Using the data below, return all lines in which "Developer" appears.

Segment Start: EXERCISE DATA

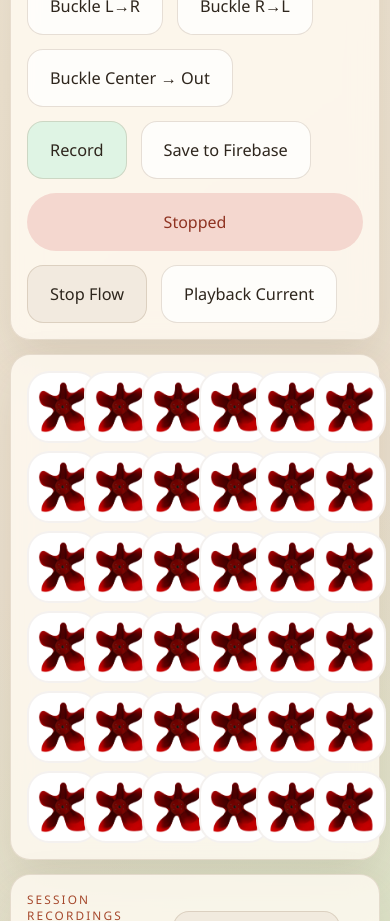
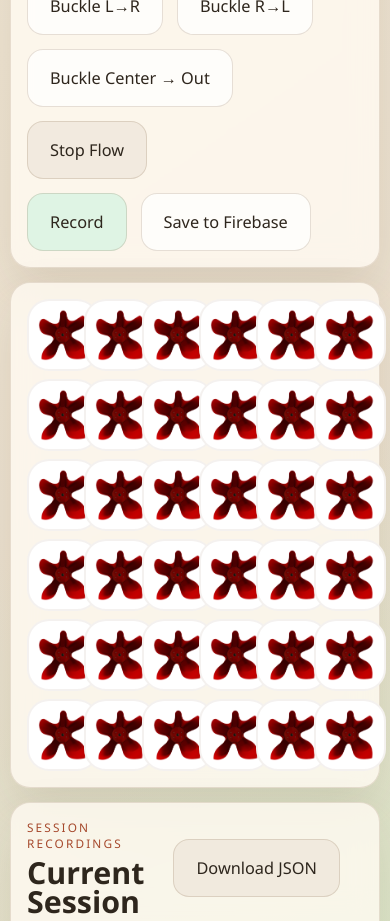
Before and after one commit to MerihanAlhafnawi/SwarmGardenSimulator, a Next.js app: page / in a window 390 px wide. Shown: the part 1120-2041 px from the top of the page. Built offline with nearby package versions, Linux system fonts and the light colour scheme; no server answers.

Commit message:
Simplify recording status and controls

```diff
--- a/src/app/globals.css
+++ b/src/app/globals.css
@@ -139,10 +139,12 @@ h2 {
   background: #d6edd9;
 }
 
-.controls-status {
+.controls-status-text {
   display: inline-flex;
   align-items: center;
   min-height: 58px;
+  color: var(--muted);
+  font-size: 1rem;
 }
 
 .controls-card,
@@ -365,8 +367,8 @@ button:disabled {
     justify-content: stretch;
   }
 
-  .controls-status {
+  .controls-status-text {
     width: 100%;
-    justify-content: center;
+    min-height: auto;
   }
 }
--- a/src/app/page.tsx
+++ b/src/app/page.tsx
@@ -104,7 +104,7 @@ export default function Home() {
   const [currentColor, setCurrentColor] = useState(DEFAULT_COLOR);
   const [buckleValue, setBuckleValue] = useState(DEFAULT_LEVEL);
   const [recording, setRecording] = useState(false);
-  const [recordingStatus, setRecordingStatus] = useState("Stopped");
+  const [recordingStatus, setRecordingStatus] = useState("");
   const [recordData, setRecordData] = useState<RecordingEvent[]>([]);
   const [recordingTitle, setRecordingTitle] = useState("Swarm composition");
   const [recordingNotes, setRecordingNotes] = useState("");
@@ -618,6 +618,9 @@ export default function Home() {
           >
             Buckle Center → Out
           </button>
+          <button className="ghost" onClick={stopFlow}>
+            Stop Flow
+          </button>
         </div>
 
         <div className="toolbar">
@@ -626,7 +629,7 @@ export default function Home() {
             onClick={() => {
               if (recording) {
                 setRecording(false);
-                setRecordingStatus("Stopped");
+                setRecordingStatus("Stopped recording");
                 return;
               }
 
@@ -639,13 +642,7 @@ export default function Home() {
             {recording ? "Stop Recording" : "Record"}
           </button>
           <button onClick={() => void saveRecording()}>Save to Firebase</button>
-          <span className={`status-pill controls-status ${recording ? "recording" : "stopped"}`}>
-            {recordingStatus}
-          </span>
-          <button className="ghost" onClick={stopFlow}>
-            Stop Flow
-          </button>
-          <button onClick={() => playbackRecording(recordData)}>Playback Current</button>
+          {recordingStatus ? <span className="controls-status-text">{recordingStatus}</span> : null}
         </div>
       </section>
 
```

Segment End: EXERCISE DATA
Segment Start: EXERCISE DATA

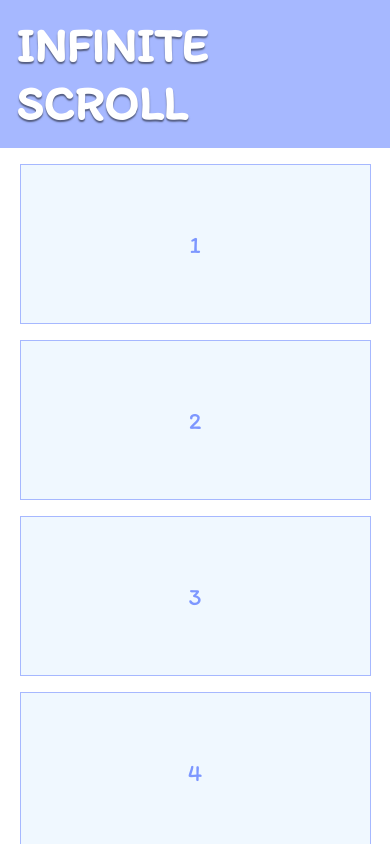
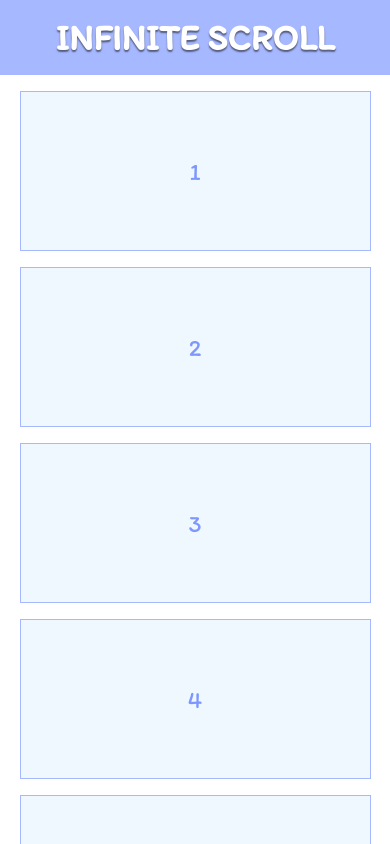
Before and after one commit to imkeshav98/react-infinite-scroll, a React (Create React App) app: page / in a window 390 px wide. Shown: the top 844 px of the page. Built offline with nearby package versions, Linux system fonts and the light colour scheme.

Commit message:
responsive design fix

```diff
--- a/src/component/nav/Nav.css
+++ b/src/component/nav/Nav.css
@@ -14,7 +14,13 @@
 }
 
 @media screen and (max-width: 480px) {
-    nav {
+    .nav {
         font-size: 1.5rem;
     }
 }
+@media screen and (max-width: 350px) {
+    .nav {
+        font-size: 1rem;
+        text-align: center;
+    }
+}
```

Segment End: EXERCISE DATA
Segment Start: EXERCISE DATA

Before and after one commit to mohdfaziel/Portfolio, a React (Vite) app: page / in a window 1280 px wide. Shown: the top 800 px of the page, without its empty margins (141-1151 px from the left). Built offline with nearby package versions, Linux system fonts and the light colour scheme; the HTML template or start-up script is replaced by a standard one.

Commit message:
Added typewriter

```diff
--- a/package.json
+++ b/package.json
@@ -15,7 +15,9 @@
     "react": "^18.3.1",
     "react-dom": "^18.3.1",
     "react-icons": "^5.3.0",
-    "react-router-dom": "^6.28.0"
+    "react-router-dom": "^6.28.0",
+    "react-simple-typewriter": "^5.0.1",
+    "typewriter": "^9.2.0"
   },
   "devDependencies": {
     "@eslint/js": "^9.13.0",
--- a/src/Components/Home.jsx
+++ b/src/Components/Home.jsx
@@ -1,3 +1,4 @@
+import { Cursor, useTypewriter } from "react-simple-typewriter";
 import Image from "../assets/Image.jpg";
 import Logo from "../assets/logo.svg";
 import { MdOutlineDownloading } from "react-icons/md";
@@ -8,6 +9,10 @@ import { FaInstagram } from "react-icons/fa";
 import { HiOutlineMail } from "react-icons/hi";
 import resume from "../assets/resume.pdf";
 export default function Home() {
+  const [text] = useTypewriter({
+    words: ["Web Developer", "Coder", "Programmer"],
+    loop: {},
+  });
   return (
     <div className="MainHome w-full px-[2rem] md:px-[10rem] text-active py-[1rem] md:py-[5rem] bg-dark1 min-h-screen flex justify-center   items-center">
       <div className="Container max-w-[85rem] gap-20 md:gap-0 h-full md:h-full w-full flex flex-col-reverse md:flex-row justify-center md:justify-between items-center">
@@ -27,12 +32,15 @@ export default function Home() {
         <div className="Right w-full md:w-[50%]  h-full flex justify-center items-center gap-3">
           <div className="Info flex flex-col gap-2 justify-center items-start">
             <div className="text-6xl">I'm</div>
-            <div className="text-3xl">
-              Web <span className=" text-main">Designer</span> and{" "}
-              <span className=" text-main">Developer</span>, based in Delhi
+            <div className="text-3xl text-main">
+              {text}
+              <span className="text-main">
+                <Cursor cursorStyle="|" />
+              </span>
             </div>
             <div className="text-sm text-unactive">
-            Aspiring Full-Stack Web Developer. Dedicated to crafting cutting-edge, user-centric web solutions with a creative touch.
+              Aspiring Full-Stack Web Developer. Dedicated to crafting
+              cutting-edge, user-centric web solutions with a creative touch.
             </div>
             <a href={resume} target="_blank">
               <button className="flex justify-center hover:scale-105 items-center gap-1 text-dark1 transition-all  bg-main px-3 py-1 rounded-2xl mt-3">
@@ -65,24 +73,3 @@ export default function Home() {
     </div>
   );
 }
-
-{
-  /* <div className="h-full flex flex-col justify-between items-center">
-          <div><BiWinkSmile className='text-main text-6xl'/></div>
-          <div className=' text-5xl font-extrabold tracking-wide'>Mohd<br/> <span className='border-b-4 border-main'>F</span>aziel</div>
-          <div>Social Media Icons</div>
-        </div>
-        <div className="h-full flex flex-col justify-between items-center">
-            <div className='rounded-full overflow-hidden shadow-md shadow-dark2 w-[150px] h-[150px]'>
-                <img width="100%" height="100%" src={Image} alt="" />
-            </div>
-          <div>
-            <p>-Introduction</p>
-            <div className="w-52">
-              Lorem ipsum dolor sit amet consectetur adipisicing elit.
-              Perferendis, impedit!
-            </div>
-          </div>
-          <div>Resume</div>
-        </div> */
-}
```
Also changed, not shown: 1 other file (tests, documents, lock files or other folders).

Segment End: EXERCISE DATA

• [EXERCISE OUTPUT]:
+    words: ["Web Developer", "Coder", "Programmer"],
-              <span className=" text-main">Developer</span>, based in Delhi
-            Aspiring Full-Stack Web Developer. Dedicated to crafting cutting-edge, user-centric web solutions with a creative touch.
+              Aspiring Full-Stack Web Developer. Dedicated to crafting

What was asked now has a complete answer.